Instead, the characters run off into the woods and scavenge houses and eateries for food. Hadn’t they picked the area clean when they were on the road a year ago, at the beginning of season 3? The world went to hell, but it’s as if the McDonald’s never closed.

This roaming-in-circles, Cheese-Wiz-from-the-sky attitude is because Hollywood holds luck, not hard or planning, as the main arbiter of success and failure in life. The belief in the supremacy of lucks leads to a belief that personal actions are not important, and at some point, there’s no point in watching people whining over their personal autonomy being violating. (Like Maggie in Episode 4×13, for example.)

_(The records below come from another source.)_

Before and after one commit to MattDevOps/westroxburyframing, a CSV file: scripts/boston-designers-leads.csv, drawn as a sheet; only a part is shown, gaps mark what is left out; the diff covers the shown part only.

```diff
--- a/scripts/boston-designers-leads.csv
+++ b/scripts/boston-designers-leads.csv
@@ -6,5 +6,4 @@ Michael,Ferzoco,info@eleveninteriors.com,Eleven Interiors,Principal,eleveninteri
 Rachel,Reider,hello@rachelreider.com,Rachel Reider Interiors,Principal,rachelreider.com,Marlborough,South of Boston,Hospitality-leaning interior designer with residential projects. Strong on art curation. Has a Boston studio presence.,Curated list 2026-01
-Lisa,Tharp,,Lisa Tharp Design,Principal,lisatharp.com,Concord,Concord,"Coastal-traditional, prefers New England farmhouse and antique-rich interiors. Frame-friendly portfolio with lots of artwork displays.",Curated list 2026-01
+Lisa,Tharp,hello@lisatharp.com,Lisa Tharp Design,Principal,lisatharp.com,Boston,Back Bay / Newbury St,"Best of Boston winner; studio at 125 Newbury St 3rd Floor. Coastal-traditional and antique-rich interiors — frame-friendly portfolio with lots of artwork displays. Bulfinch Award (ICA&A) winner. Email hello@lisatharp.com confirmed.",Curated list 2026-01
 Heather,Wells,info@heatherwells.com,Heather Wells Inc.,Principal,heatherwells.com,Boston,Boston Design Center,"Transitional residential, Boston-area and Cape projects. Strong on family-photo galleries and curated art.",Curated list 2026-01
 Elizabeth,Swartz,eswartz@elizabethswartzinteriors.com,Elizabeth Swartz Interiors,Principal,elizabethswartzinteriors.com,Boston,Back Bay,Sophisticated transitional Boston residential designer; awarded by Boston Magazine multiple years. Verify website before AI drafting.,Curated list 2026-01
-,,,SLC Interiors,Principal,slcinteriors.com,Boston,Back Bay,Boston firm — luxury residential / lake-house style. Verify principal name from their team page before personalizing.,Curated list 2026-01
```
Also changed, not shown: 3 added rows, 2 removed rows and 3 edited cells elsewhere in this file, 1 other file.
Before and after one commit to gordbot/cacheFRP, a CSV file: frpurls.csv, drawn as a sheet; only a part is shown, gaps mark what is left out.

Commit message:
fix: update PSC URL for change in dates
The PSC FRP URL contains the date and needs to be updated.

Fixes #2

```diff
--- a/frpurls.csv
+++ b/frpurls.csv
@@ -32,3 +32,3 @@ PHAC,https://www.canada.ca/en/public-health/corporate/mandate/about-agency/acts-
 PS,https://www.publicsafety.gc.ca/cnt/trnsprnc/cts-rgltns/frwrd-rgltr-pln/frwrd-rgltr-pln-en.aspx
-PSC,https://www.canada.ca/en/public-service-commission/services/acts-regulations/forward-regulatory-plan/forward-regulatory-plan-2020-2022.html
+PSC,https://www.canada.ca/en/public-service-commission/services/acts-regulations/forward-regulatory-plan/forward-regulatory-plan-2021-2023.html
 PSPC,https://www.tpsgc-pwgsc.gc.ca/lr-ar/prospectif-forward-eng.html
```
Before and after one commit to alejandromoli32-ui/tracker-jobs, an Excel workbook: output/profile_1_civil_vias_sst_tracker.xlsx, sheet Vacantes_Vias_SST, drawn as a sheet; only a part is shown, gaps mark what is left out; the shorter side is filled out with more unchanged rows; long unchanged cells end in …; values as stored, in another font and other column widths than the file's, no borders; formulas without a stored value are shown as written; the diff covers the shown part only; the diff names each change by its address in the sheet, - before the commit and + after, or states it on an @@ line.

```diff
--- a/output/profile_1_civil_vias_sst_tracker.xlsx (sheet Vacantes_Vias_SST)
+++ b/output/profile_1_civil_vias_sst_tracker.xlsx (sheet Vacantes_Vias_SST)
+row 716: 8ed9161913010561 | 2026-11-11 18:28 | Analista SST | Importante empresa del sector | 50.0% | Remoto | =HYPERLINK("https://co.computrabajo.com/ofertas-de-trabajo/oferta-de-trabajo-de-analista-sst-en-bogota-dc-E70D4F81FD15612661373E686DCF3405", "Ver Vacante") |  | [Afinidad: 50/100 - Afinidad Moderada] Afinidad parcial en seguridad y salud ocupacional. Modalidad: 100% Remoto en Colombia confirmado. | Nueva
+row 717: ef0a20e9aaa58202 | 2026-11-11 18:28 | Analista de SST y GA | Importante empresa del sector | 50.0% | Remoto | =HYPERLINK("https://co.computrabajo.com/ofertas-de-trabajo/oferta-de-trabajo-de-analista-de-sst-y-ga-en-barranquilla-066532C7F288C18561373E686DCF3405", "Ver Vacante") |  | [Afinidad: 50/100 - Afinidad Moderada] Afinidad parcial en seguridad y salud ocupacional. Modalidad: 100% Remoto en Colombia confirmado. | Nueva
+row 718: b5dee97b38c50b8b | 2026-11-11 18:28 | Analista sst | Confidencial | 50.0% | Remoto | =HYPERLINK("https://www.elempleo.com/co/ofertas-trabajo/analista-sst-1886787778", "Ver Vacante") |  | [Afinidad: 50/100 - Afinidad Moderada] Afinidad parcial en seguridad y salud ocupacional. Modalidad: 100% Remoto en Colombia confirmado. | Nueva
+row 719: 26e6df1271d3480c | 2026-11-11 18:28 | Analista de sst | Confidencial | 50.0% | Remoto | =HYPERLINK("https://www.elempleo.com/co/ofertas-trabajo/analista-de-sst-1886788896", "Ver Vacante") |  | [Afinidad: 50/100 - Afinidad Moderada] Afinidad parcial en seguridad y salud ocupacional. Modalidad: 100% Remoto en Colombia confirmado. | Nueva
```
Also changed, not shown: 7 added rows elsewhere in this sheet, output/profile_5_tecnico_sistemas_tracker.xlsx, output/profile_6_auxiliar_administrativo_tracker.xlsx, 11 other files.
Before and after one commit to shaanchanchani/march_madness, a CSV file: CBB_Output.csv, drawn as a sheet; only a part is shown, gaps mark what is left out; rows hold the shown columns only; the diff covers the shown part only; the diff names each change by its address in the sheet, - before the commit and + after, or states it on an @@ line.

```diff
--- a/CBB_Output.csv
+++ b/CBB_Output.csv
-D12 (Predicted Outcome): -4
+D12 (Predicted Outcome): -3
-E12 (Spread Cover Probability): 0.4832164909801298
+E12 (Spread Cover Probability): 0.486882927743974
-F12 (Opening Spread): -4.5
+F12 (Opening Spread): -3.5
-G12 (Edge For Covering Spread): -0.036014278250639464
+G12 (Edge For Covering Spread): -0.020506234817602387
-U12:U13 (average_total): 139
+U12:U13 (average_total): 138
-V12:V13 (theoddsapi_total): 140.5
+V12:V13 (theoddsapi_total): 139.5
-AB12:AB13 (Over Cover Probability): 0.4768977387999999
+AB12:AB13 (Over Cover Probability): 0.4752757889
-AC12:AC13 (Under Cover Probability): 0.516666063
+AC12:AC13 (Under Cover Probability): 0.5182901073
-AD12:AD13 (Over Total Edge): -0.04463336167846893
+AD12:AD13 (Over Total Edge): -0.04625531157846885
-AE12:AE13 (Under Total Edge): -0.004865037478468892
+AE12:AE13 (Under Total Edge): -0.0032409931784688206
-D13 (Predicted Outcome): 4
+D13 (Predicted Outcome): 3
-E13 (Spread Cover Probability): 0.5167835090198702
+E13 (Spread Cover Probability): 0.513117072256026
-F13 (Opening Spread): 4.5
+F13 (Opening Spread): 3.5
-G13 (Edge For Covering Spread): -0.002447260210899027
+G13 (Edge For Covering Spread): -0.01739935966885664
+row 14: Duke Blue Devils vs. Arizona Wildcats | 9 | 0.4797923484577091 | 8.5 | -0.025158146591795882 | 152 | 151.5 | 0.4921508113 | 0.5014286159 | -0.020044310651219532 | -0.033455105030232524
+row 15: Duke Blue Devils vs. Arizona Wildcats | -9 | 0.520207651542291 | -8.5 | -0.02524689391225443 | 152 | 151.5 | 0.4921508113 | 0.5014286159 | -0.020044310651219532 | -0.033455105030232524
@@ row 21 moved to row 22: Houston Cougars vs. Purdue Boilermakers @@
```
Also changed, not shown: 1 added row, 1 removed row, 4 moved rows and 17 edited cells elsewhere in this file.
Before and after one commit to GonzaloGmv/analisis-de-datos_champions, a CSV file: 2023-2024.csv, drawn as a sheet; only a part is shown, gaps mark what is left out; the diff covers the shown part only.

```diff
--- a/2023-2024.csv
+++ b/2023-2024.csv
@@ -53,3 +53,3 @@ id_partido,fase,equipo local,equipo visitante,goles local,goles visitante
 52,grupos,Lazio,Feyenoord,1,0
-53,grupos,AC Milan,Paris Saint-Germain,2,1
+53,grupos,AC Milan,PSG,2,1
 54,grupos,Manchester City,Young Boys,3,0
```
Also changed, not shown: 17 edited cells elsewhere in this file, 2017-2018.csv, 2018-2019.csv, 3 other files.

There’s a simple conservative ideology that could fix this: building for the future. Things may look bleak, but we have inalienable rights steaming for our creator, however we define him, and we have to preserve our society. To those who want to keep ideologies off television, I’d say this: this is a mild conservative ideology that would make the show mostly apolitical, and if you want to watch more liberal TV, you have unending options. No one says you still can’t have a couple pessimistic characters to balance things out.

I do have a glimmer of hope that The Walking Dead will get better, and that has to do with the one arc that I have found interesting in the second half of this season, the Daryl-Beth story. I know fans tend to complain about Beth (seriously, fans of guy shows hate woman as a general principal it seems), but Beth got Daryl to be more optimistic and to open up. If this season ends with Daryl saving Beth and becoming a more purposed character, that could be a great arc into the next season. But given how this show likes to play ball, I’m guessing that Beth is going to be killed, and her death is somehow going to motivate Daryl to be more of a leader. While the latter scenario would be ideologically consistent, it would do the impossible: it would make The Walking Dead even more nihilistic. But at least I might be able to give up the show then.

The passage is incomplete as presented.